Address for restitution

A follow-up to the 1998 international conference should be held in Berlin.

yellow star 298.88 (photo credit: AP)
yellow star 298.88
(photo credit: AP)
A few days after Yom Hashoah, a nasty drama played out in the Senate Foreign Relations Committee. It was not about terrorism, the war in Iraq or aid to Israel. It was about a proposed law that would enable individuals to sue in US courts to recover Nazi-era insurance policies. There are many Holocaust restitution issues that remain unresolved and highly problematic 70 years after the Anschluss. Given how little attention the Congress has paid to survivors and their interests in recent years, when the esteemed Foreign Relations Committee finally took notice, it seemed tragic that this law was its primary focus.
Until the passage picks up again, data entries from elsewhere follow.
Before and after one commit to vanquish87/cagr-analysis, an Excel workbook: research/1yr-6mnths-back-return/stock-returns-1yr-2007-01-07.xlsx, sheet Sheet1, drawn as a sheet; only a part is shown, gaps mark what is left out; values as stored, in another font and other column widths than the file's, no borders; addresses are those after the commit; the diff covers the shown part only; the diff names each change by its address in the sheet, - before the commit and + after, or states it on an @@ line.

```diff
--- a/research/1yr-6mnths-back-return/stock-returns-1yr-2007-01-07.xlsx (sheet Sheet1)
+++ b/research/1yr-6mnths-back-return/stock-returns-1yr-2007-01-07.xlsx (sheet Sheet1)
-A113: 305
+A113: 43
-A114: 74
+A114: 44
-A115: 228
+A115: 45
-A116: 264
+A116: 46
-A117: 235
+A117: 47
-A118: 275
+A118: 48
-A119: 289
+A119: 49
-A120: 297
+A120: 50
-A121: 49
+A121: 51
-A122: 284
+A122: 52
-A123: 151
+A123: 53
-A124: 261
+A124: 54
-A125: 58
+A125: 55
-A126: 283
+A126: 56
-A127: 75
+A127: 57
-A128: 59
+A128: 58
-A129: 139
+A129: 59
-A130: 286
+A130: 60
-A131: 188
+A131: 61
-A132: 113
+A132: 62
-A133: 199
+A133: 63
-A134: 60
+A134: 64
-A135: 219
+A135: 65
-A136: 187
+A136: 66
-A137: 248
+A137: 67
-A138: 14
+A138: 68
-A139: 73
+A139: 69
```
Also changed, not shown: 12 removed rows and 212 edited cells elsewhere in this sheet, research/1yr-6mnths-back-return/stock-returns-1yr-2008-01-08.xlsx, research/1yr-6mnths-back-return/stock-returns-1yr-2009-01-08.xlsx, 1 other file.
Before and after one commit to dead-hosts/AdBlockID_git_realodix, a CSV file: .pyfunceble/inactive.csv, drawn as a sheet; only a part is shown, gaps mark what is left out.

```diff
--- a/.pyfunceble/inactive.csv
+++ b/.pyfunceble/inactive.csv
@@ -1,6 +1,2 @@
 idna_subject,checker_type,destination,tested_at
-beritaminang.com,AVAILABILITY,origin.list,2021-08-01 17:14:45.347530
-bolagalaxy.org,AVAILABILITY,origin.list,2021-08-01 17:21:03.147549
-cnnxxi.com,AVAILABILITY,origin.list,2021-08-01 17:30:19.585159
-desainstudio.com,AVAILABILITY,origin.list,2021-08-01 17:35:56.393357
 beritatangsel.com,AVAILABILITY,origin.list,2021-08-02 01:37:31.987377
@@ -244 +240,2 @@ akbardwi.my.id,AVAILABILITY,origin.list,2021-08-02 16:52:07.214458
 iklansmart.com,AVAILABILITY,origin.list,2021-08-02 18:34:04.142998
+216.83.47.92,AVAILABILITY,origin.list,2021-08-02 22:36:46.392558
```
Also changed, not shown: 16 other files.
The committee hearing, convened by Senator Bill Nelson of Florida, made clear yet again that Holocaust survivors are a bitterly divided group, with some for the proposed law, some against - bitterly. Of course they are. When it comes to recovering anything that was lost during the Shoah, a lot of pain is part of the package. But the most painful aspect seems to be the Bush administration's absolute lack of interest in building on the Clinton administration's relentless pursuit of restitution of assets that were looted or lost during the Nazi and communist eras. IT IS too easy, though, to point fingers only at the White House. Whether it was competitive or cooperative, Congress was no less vigorous than the Clinton administration on these issues in the late 1990s. It held quite a few oversight hearings and pushed legislation intended to help Holocaust survivors and their heirs with Swiss bank accounts, insurance policies written by European companies, compensation for slave labor and the recovery of Nazi-looted artworks. In December 1998, the State Department convened the Washington Conference on Holocaust-Era Assets, at which 44 nations endorsed the "Washington Principles." These were nonbinding, moral protocols under which countries pledged to locate, identify and return Nazi-looted artworks that remained in their national collections. Some governments - notably Germany, Austria, the Netherlands and Britain - have taken these principles seriously. Others seem nonchalant. And there has been no compelling reason for them to act otherwise. The 1998 event was the last major diplomatic conference on victims' material losses. Without international conferences or serious congressional oversight hearings on these issues, there is no pressure or incentive for governments to act. Clearly no one will call them to account, despite all the fine sentiments and emotional speeches of a decade ago. It seems that the only positive thing to come out of that bizarre Senate Foreign Relations Committee hearing earlier this month was a proposed bipartisan resolution calling for the restitution of Nazi victims' property and assistance to those who are in need. It also calls for convening - as soon as possible - a follow-up international conference for governments and non-governmental organizations to deal with restitution. NOT A moment too soon. A decade ago, there was a sense of urgency because survivors were in the twilight of their lives. How much later it is today. It is urgent that some government send out invitations to persuade nations to identify what they have done to fulfill their vow to restore victims' properties, and what remains to be done. The most fitting time and place would be in Germany in November, the 70th anniversary of Kristallnacht. German cultural officials are said to be too nervous to host a conference. That seems short-sighted. Germany likely would be criticized for declining to host it, not for inviting 44 nations to reprise the 1998 Washington Conference. While it is true that one can never compensate victims for the horrors of the Holocaust, Germany is unlikely to be singled out for restitution criticism; it had model programs for the restoration of real estate. And diplomatic guests at Germany's conference table would be too well-mannered to offend their host. In addition to Washington, London hosted a conference on Nazi gold in 1997, and Stockholm in 2000 on Holocaust education. Vilnius was the site of a scaled-down conference on cultural properties later that year. Berlin is the only logical remaining choice. There is no other city with its stature or its history. A Berlin conference also would confirm the sincerity of Chancellor Angela Merkel's speech to the Knesset. "The Shoah fills us Germans with shame," she said. "I bow before the victims. I bow before the survivors and before all those who helped them survive." The restoration of property rights - a human right - is a significant aspect of survival. Let's talk about it. In Berlin.